*** Opening Excerpted records ***

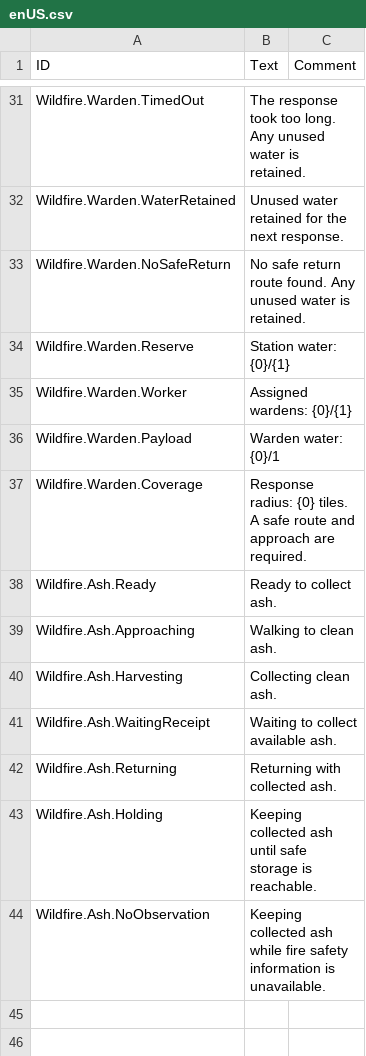
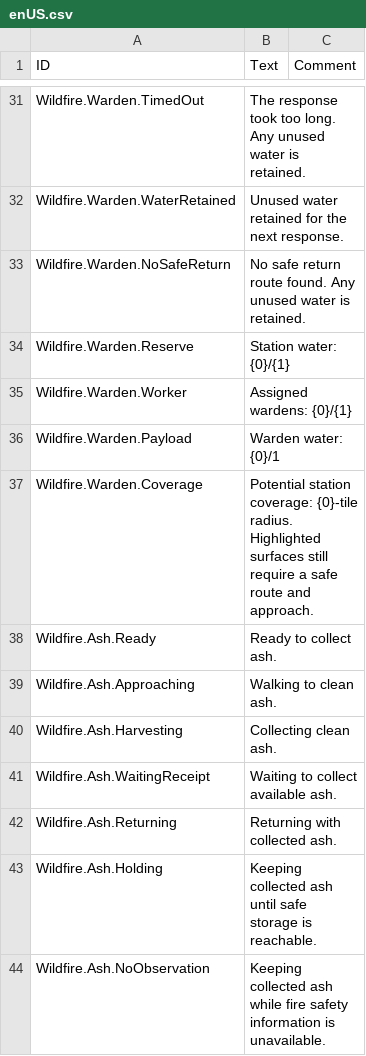
Before and after one commit to Ustice/Timberborn-Wildfire, a CSV file: src/Wildfire.Timberborn/Data/Localizations/enUS.csv, drawn as a sheet; only a part is shown, gaps mark what is left out.

Commit message:
Show Warden potential coverage through native range UI

```diff
--- a/src/Wildfire.Timberborn/Data/Localizations/enUS.csv
+++ b/src/Wildfire.Timberborn/Data/Localizations/enUS.csv
@@ -36,3 +36,3 @@ Wildfire.Warden.Worker,Assigned wardens: {0}/{1},
 Wildfire.Warden.Payload,Warden water: {0}/1,
-Wildfire.Warden.Coverage,Response radius: {0} tiles. A safe route and approach are required.,
+Wildfire.Warden.Coverage,Potential station coverage: {0}-tile radius. Highlighted surfaces still require a safe route and approach.,
 Wildfire.Ash.Ready,Ready to collect ash.,
```
Also changed, not shown: 5 other files.
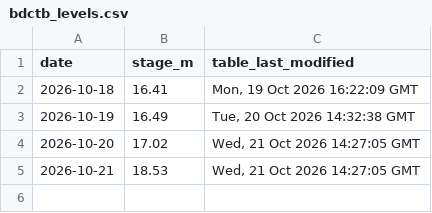
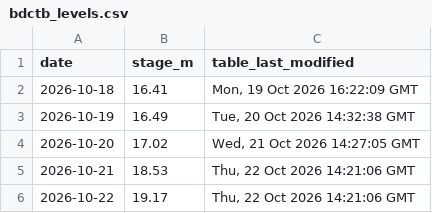
Before and after one commit to ElGuill3/tabasco-river-forecast, a CSV file: inputs/ipcet/bdctb_levels.csv, drawn as a sheet.

```diff
--- a/inputs/ipcet/bdctb_levels.csv
+++ b/inputs/ipcet/bdctb_levels.csv
@@ -4,2 +4,3 @@ date,stage_m,table_last_modified
 2026-10-20,17.02,"Wed, 21 Oct 2026 14:27:05 GMT"
-2026-10-21,18.53,"Wed, 21 Oct 2026 14:27:05 GMT"
+2026-10-21,18.53,"Thu, 22 Oct 2026 14:21:06 GMT"
+2026-10-22,19.17,"Thu, 22 Oct 2026 14:21:06 GMT"
```
Also changed, not shown: inputs/ipcet/levels.csv, 7 other files.
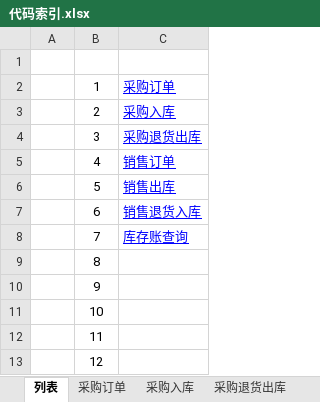
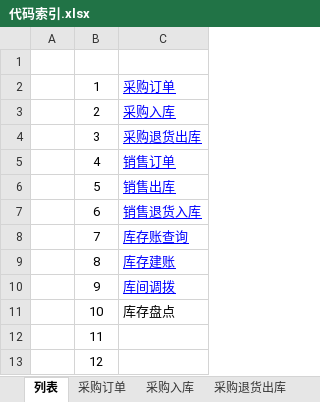
Before and after one commit to dongxf/PSI, an Excel workbook: doc/03 详细设计/代码索引.xlsx, sheet 列表, drawn as a sheet; values as stored, in another font and other column widths than the file's, no borders; the diff names each change by its address in the sheet, - before the commit and + after, or states it on an @@ line.

```diff
--- a/doc/03 详细设计/代码索引.xlsx (sheet 列表)
+++ b/doc/03 详细设计/代码索引.xlsx (sheet 列表)
-C9: (empty)
+C9: 库存建账
-C10: (empty)
+C10: 库间调拨
-C11: (empty)
+C11: 库存盘点
```
Also changed, not shown: sheet 库存账查询, other sheet tabs.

*** Closing Excerpted records ***

Required work: Using the records above, work out the number of lines that contain "Data" and write only that number.

Response to this exercise: 3